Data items
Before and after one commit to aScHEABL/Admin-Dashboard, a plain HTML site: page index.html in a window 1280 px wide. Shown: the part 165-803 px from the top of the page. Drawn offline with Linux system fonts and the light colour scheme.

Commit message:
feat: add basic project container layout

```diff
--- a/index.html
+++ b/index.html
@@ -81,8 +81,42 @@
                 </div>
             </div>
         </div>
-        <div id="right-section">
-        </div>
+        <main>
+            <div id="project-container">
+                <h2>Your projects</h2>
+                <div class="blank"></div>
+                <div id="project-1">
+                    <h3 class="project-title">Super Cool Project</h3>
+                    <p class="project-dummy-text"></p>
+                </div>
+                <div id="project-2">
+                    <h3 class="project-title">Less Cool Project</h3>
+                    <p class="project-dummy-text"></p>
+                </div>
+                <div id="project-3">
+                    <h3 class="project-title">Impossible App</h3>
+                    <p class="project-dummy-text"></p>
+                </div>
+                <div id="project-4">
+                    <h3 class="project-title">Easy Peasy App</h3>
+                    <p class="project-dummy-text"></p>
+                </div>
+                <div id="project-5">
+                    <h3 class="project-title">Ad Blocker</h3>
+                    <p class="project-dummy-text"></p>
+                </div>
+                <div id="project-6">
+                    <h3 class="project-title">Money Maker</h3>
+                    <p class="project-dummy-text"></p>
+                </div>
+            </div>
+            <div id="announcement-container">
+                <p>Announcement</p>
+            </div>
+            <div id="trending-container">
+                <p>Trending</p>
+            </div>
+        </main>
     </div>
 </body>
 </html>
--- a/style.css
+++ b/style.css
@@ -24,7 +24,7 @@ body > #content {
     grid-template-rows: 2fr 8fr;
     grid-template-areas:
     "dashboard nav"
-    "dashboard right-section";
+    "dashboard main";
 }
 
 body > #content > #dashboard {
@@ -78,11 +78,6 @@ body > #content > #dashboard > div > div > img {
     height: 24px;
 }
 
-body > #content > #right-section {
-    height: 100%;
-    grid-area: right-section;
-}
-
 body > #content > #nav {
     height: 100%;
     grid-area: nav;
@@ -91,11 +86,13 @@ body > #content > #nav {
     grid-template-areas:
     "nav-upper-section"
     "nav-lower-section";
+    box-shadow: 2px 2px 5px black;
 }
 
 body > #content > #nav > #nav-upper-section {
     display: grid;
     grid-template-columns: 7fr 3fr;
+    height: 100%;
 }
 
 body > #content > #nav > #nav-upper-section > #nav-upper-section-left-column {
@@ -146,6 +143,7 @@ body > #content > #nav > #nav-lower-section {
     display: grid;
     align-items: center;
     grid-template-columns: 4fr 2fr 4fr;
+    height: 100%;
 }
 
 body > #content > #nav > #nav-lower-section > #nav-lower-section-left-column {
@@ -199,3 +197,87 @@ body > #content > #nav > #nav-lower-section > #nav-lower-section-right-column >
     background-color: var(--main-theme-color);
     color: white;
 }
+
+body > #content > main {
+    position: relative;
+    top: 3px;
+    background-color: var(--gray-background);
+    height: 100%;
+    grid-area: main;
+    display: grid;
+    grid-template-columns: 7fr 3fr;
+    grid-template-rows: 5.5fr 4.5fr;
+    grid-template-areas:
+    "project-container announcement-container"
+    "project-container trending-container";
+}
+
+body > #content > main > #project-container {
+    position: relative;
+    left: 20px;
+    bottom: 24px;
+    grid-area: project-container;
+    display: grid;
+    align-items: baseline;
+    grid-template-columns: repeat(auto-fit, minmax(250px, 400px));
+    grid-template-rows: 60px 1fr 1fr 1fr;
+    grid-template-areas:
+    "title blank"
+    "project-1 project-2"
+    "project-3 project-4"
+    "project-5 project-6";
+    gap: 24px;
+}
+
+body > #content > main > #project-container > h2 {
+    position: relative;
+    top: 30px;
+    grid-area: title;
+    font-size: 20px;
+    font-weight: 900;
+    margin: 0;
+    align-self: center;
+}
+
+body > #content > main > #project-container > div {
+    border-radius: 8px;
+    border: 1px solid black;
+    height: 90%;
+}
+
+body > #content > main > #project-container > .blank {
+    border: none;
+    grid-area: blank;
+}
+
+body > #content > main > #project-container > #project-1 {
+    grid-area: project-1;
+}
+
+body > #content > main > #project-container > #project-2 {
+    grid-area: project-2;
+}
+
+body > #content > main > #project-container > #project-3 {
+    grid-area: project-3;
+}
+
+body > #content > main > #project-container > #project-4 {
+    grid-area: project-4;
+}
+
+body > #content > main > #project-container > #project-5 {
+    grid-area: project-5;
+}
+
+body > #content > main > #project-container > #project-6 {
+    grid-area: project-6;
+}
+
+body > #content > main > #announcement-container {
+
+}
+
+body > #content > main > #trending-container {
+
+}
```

> **What needs to be done**
In full and without alteration, repeat the records.

> **Solution below**
Before and after one commit to aScHEABL/Admin-Dashboard, a plain HTML site: page index.html in a window 1280 px wide. Shown: the part 165-803 px from the top of the page. Drawn offline with Linux system fonts and the light colour scheme.

Commit message:
feat: add basic project container layout

```diff
--- a/index.html
+++ b/index.html
@@ -81,8 +81,42 @@
                 </div>
             </div>
         </div>
-        <div id="right-section">
-        </div>
+        <main>
+            <div id="project-container">
+                <h2>Your projects</h2>
+                <div class="blank"></div>
+                <div id="project-1">
+                    <h3 class="project-title">Super Cool Project</h3>
+                    <p class="project-dummy-text"></p>
+                </div>
+                <div id="project-2">
+                    <h3 class="project-title">Less Cool Project</h3>
+                    <p class="project-dummy-text"></p>
+                </div>
+                <div id="project-3">
+                    <h3 class="project-title">Impossible App</h3>
+                    <p class="project-dummy-text"></p>
+                </div>
+                <div id="project-4">
+                    <h3 class="project-title">Easy Peasy App</h3>
+                    <p class="project-dummy-text"></p>
+                </div>
+                <div id="project-5">
+                    <h3 class="project-title">Ad Blocker</h3>
+                    <p class="project-dummy-text"></p>
+                </div>
+                <div id="project-6">
+                    <h3 class="project-title">Money Maker</h3>
+                    <p class="project-dummy-text"></p>
+                </div>
+            </div>
+            <div id="announcement-container">
+                <p>Announcement</p>
+            </div>
+            <div id="trending-container">
+                <p>Trending</p>
+            </div>
+        </main>
     </div>
 </body>
 </html>
--- a/style.css
+++ b/style.css
@@ -24,7 +24,7 @@ body > #content {
     grid-template-rows: 2fr 8fr;
     grid-template-areas:
     "dashboard nav"
-    "dashboard right-section";
+    "dashboard main";
 }
 
 body > #content > #dashboard {
@@ -78,11 +78,6 @@ body > #content > #dashboard > div > div > img {
     height: 24px;
 }
 
-body > #content > #right-section {
-    height: 100%;
-    grid-area: right-section;
-}
-
 body > #content > #nav {
     height: 100%;
     grid-area: nav;
@@ -91,11 +86,13 @@ body > #content > #nav {
     grid-template-areas:
     "nav-upper-section"
     "nav-lower-section";
+    box-shadow: 2px 2px 5px black;
 }
 
 body > #content > #nav > #nav-upper-section {
     display: grid;
     grid-template-columns: 7fr 3fr;
+    height: 100%;
 }
 
 body > #content > #nav > #nav-upper-section > #nav-upper-section-left-column {
@@ -146,6 +143,7 @@ body > #content > #nav > #nav-lower-section {
     display: grid;
     align-items: center;
     grid-template-columns: 4fr 2fr 4fr;
+    height: 100%;
 }
 
 body > #content > #nav > #nav-lower-section > #nav-lower-section-left-column {
@@ -199,3 +197,87 @@ body > #content > #nav > #nav-lower-section > #nav-lower-section-right-column >
     background-color: var(--main-theme-color);
     color: white;
 }
+
+body > #content > main {
+    position: relative;
+    top: 3px;
+    background-color: var(--gray-background);
+    height: 100%;
+    grid-area: main;
+    display: grid;
+    grid-template-columns: 7fr 3fr;
+    grid-template-rows: 5.5fr 4.5fr;
+    grid-template-areas:
+    "project-container announcement-container"
+    "project-container trending-container";
+}
+
+body > #content > main > #project-container {
+    position: relative;
+    left: 20px;
+    bottom: 24px;
+    grid-area: project-container;
+    display: grid;
+    align-items: baseline;
+    grid-template-columns: repeat(auto-fit, minmax(250px, 400px));
+    grid-template-rows: 60px 1fr 1fr 1fr;
+    grid-template-areas:
+    "title blank"
+    "project-1 project-2"
+    "project-3 project-4"
+    "project-5 project-6";
+    gap: 24px;
+}
+
+body > #content > main > #project-container > h2 {
+    position: relative;
+    top: 30px;
+    grid-area: title;
+    font-size: 20px;
+    font-weight: 900;
+    margin: 0;
+    align-self: center;
+}
+
+body > #content > main > #project-container > div {
+    border-radius: 8px;
+    border: 1px solid black;
+    height: 90%;
+}
+
+body > #content > main > #project-container > .blank {
+    border: none;
+    grid-area: blank;
+}
+
+body > #content > main > #project-container > #project-1 {
+    grid-area: project-1;
+}
+
+body > #content > main > #project-container > #project-2 {
+    grid-area: project-2;
+}
+
+body > #content > main > #project-container > #project-3 {
+    grid-area: project-3;
+}
+
+body > #content > main > #project-container > #project-4 {
+    grid-area: project-4;
+}
+
+body > #content > main > #project-container > #project-5 {
+    grid-area: project-5;
+}
+
+body > #content > main > #project-container > #project-6 {
+    grid-area: project-6;
+}
+
+body > #content > main > #announcement-container {
+
+}
+
+body > #content > main > #trending-container {
+
+}
```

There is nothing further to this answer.